Inside the simulator’s chamber were elements of the “primordial soup” that existed at the time, which includes inorganic salts, clays, lipid molecules, and nucleotides at varying concentrations, Rheinstadter said.
The researchers ran the machine for a few weeks through important wet−dry cycles, which drive biochemical reactions, with entire seasons being replicated in days. After a time, they began to see results.
“The molecules started to form cell−like structures and they started to incorporate genetic material just by themselves,” Rheinstadter said. “It’s amazing.”
The researchers say they have shown that they can create what are known as proto−cells, which aren’t considered alive because the scientists still have to demonstrate that the genetic material in the cells can replicate itself and create proteins. But the results are still significant, they said.

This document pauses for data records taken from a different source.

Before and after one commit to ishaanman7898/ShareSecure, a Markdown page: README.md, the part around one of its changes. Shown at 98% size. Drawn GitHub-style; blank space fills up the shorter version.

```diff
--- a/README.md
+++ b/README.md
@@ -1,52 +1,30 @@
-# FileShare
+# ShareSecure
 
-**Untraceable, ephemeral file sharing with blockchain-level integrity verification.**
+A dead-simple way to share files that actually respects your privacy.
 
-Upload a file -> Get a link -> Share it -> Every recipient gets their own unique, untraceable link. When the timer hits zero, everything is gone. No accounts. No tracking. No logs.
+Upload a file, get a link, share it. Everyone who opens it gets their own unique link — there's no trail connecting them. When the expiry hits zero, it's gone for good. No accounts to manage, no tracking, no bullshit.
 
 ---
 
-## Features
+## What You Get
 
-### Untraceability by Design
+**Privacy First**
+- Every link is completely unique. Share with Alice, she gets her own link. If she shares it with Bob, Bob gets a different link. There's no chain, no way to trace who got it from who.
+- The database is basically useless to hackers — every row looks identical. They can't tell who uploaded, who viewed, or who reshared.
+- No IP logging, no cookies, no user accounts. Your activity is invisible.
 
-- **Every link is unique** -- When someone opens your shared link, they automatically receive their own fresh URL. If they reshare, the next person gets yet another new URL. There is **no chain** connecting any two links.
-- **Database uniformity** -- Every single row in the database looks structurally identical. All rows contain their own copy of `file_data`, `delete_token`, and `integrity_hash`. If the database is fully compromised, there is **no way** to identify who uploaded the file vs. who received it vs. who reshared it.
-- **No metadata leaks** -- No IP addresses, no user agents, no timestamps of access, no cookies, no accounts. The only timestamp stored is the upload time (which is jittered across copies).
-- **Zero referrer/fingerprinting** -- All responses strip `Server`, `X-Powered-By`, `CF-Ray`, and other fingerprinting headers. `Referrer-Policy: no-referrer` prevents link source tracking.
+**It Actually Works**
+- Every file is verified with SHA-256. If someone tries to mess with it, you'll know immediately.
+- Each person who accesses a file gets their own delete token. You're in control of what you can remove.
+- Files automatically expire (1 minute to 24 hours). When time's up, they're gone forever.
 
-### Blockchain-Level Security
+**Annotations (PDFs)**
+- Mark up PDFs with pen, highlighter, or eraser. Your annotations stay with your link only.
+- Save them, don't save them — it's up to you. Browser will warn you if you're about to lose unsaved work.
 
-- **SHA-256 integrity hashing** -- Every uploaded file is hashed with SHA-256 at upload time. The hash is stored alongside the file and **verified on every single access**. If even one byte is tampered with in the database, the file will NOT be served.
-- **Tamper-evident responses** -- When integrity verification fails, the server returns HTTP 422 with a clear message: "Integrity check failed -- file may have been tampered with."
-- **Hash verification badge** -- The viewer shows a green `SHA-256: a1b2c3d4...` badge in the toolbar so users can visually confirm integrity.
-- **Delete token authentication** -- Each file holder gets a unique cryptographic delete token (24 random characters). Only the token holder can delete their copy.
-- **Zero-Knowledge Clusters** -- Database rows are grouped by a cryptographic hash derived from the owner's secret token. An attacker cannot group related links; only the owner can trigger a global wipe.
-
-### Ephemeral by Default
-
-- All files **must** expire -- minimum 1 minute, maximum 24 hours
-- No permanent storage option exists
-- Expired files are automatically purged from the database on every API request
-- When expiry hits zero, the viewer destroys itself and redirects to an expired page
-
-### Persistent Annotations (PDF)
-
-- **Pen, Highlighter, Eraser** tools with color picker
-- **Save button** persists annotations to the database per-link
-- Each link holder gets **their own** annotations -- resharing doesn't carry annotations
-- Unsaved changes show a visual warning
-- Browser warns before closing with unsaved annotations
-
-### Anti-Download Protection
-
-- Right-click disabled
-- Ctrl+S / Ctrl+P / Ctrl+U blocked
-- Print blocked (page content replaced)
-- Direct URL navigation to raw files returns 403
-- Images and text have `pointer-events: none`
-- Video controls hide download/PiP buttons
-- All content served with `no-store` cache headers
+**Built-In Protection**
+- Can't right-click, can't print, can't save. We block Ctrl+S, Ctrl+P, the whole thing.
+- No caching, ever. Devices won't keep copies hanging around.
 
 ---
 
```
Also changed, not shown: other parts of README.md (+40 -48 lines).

The developments in the lab come after research from Pudritz and graduate student Ben K.D. Pearce last year calculated that meteorites bombarded the Earth and delivered the building blocks of life that then bonded together to become ribonucleic acid— the basis for the genetic code. It’s that very research that the McMaster team is now testing.
“It’s very exciting times,” Pudritz said.
It’s taken years to get the lab and its simulator up and running.
In 2012, Rheinstadter along with Pudritz and Li applied to the Canadian Foundation for Innovation, an independent non−profit, for funding for their research.
The team’s proposal to search for the origins of life happened to come at the right time as shortly thereafter NASA began reporting a flurry of discoveries of exoplanets where conditions could exist to support life. Public interest on the subject surged and the team’s bid for funds to build their simulator was approved.
The $1−million lab also received funding from the provincial government and McMaster, Rheinstadter said.
“We’re really fortunate and we’re now about five years ahead of everyone else in the business,” he said.
Other leaders in the field are now clambering to get involved with the lab, including luminaries from the Max Planck Institute for Astronomy in Germany, Harvard University, and the University of California, Santa Cruz, Rheinstadter said.
The lab and its simulator have also been lauded by Deamer, the California professor who has worked on the warm ponds theory.
“It’s marvellous,” Deamer said. “They’ll be able to do experiments no one else can. They just need the governments to open up their coffers to help pay for more collaborations because laboratories around the world want in on this.”
Deamer called the planet simulator “game changing” and said the cells it has created so far are significant.
“These cells are not alive, but are evolutionary steps toward a living system of molecules,” he said. “It opens up a lot of experimental activities that were literally impossible before.”